Data supplied:

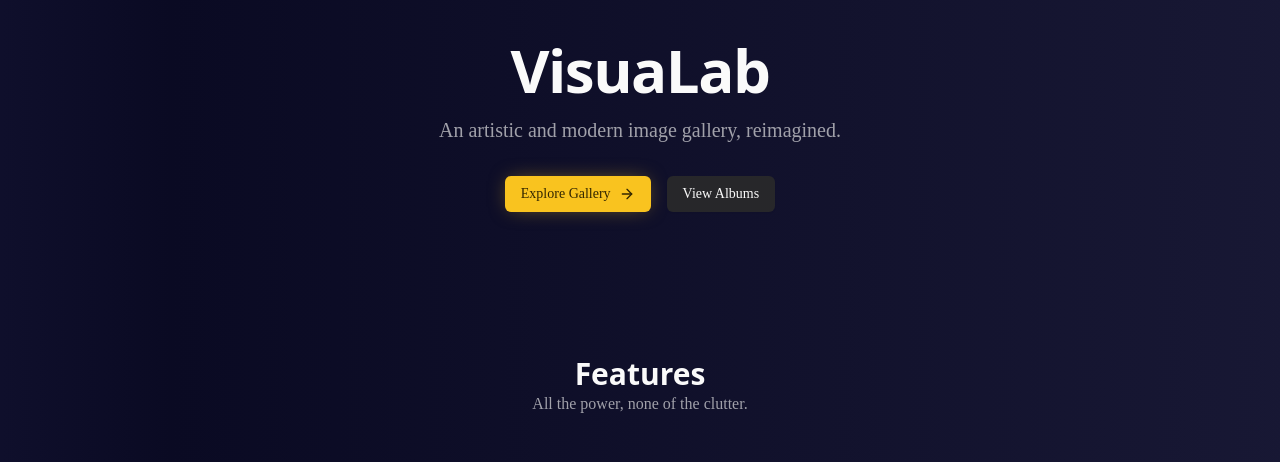
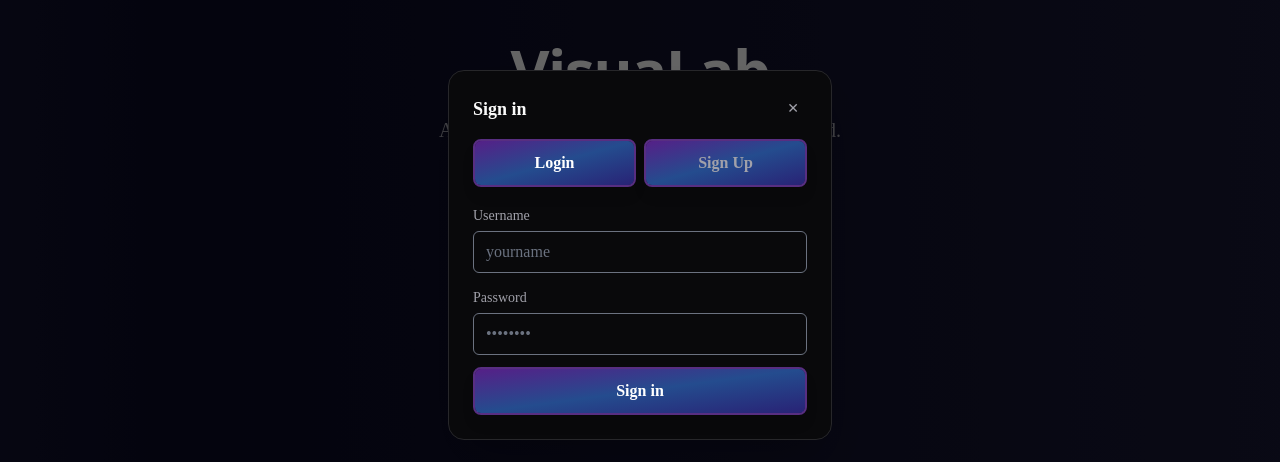
Before and after one commit to varunaditya27/VisuaLab, a Next.js app: page / in a window 1280 px wide. Both pictures are taken after a click on the button "Login". Shown: the part 145-607 px from the top of the page. Built offline with nearby package versions, Linux system fonts and the light colour scheme.

Commit message:
Add AuthModal component for user authentication; implement login and registration functionality with error handling and animations

```diff
--- /dev/null
+++ b/components/AuthModal.tsx
@@ -0,0 +1,172 @@
+"use client"
+
+import { useEffect, useState } from 'react'
+import { AnimatePresence, motion } from 'framer-motion'
+import { Button } from '@/components/ui/Button'
+
+type Tab = 'login' | 'register'
+
+export default function AuthModal() {
+  const [open, setOpen] = useState(false)
+  const [tab, setTab] = useState<Tab>('login')
+  const [loading, setLoading] = useState(false)
+  const [error, setError] = useState<string | null>(null)
+
+  useEffect(() => {
+    const onOpen = (e: Event) => {
+      const detail = (e as CustomEvent).detail as { tab?: Tab } | undefined
+      setTab(detail?.tab ?? 'login')
+      setError(null)
+      setOpen(true)
+    }
+    const onKey = (e: KeyboardEvent) => {
+      if (e.key === 'Escape') setOpen(false)
+    }
+    window.addEventListener('visuauth:open', onOpen as EventListener)
+    window.addEventListener('keydown', onKey)
+    return () => {
+      window.removeEventListener('visuauth:open', onOpen as EventListener)
+      window.removeEventListener('keydown', onKey)
+    }
+  }, [])
+
+  const submit = async (e: React.FormEvent<HTMLFormElement>) => {
+    e.preventDefault()
+    setLoading(true)
+    setError(null)
+    try {
+      const form = e.currentTarget
+      const formData = new FormData(form)
+      const body = {
+        username: String(formData.get('username') || ''),
+        password: String(formData.get('password') || ''),
+      }
+      const endpoint = tab === 'login' ? '/api/auth/login' : '/api/auth/register'
+      const res = await fetch(endpoint, {
+        method: 'POST',
+        headers: { 'Content-Type': 'application/json' },
+        body: JSON.stringify(body),
+      })
+      const json = await res.json().catch(() => ({}))
+      if (!res.ok) {
+        setError(json?.error || 'Something went wrong')
+        return
+      }
+      // Close and refresh to reflect new cookies/role
+      setOpen(false)
+      // Small delay to allow modal exit animation
+      setTimeout(() => {
+        if (typeof window !== 'undefined') window.location.reload()
+      }, 150)
+    } catch (err) {
+      setError('Network error')
+    } finally {
+      setLoading(false)
+    }
+  }
+
+  return (
+    <AnimatePresence>
+      {open && (
+        <motion.div
+          className="fixed inset-0 z-[100] flex items-center justify-center p-4"
+          initial={{ opacity: 0 }}
+          animate={{ opacity: 1 }}
+          exit={{ opacity: 0 }}
+        >
+          <div
+            className="absolute inset-0 bg-black/60"
+            onClick={() => setOpen(false)}
+            aria-hidden
+          />
+          <motion.div
+            className="relative z-[101] w-full max-w-sm rounded-xl border bg-background p-6 shadow-2xl"
+            initial={{ y: 20, opacity: 0 }}
+            animate={{ y: 0, opacity: 1 }}
+            exit={{ y: 20, opacity: 0 }}
+            role="dialog"
+            aria-modal="true"
+            aria-labelledby="auth-modal-title"
+          >
+            <div className="mb-4 flex items-center justify-between">
+              <h2 id="auth-modal-title" className="text-lg font-semibold">
+                {tab === 'login' ? 'Sign in' : 'Create account'}
+              </h2>
+              <button
+                onClick={() => setOpen(false)}
+                className="rounded-md px-2 py-1 text-sm text-muted-foreground hover:text-foreground"
+                aria-label="Close"
+              >
+                ✕
+              </button>
+            </div>
+
+            <div className="mb-4 grid grid-cols-2 gap-2">
+              <Button
+                onClick={() => setTab('login')}
+                className={
+                  tab === 'login'
+                    ? 'w-full'
+                    : 'w-full !bg-transparent !border-purple-500/50 text-muted-foreground'
+                }
+              >
+                Login
+              </Button>
+              <Button
+                onClick={() => setTab('register')}
+                className={
+                  tab === 'register'
+                    ? 'w-full'
+                    : 'w-full !bg-transparent !border-purple-500/50 text-muted-foreground'
+                }
+              >
+                Sign Up
+              </Button>
+            </div>
+
+            <form onSubmit={submit} className="space-y-3">
+              <div className="space-y-1">
+                <label htmlFor="username" className="text-sm text-muted-foreground">
+                  Username
+                </label>
+                <input
+                  id="username"
+                  name="username"
+                  type="text"
+                  required
+                  className="w-full rounded-md border bg-background px-3 py-2 outline-none focus:ring-2 focus:ring-purple-500/40"
+                  placeholder="yourname"
+                  autoComplete="username"
+                />
+              </div>
+              <div className="space-y-1">
+                <label htmlFor="password" className="text-sm text-muted-foreground">
+                  Password
+                </label>
+                <input
+                  id="password"
+                  name="password"
+                  type="password"
+                  required
+                  className="w-full rounded-md border bg-background px-3 py-2 outline-none focus:ring-2 focus:ring-purple-500/40"
+                  placeholder="••••••••"
+                  autoComplete={tab === 'login' ? 'current-password' : 'new-password'}
+                />
+              </div>
+
+              {error && (
+                <p className="text-sm text-red-400" role="alert">
+                  {error}
+                </p>
+              )}
+
+              <Button type="submit" disabled={loading} className="w-full">
+                {loading ? (tab === 'login' ? 'Signing in…' : 'Creating…') : tab === 'login' ? 'Sign in' : 'Create account'}
+              </Button>
+            </form>
+          </motion.div>
+        </motion.div>
+      )}
+    </AnimatePresence>
+  )
+}
--- a/components/GalleryGrid.tsx
+++ b/components/GalleryGrid.tsx
@@ -41,8 +41,8 @@
   return (
     <motion.div
       variants={staggerItem}
-      whileHover={{ y: -5, scale: 1.02, boxShadow: '0px 10px 30px -5px rgba(0, 0, 0, 0.3)' }}
-      className="group relative rounded-lg overflow-hidden mb-4 border border-white/10"
+      whileHover={{ y: -5, scale: 1.02 }}
+      className="group relative rounded-lg overflow-hidden mb-4 card-interactive"
     >
       <div
         className="relative overflow-hidden cursor-pointer"
```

Task directions: Count the lines of the material that contain the word "useState" and state the resulting number without further remark.

Solution: 5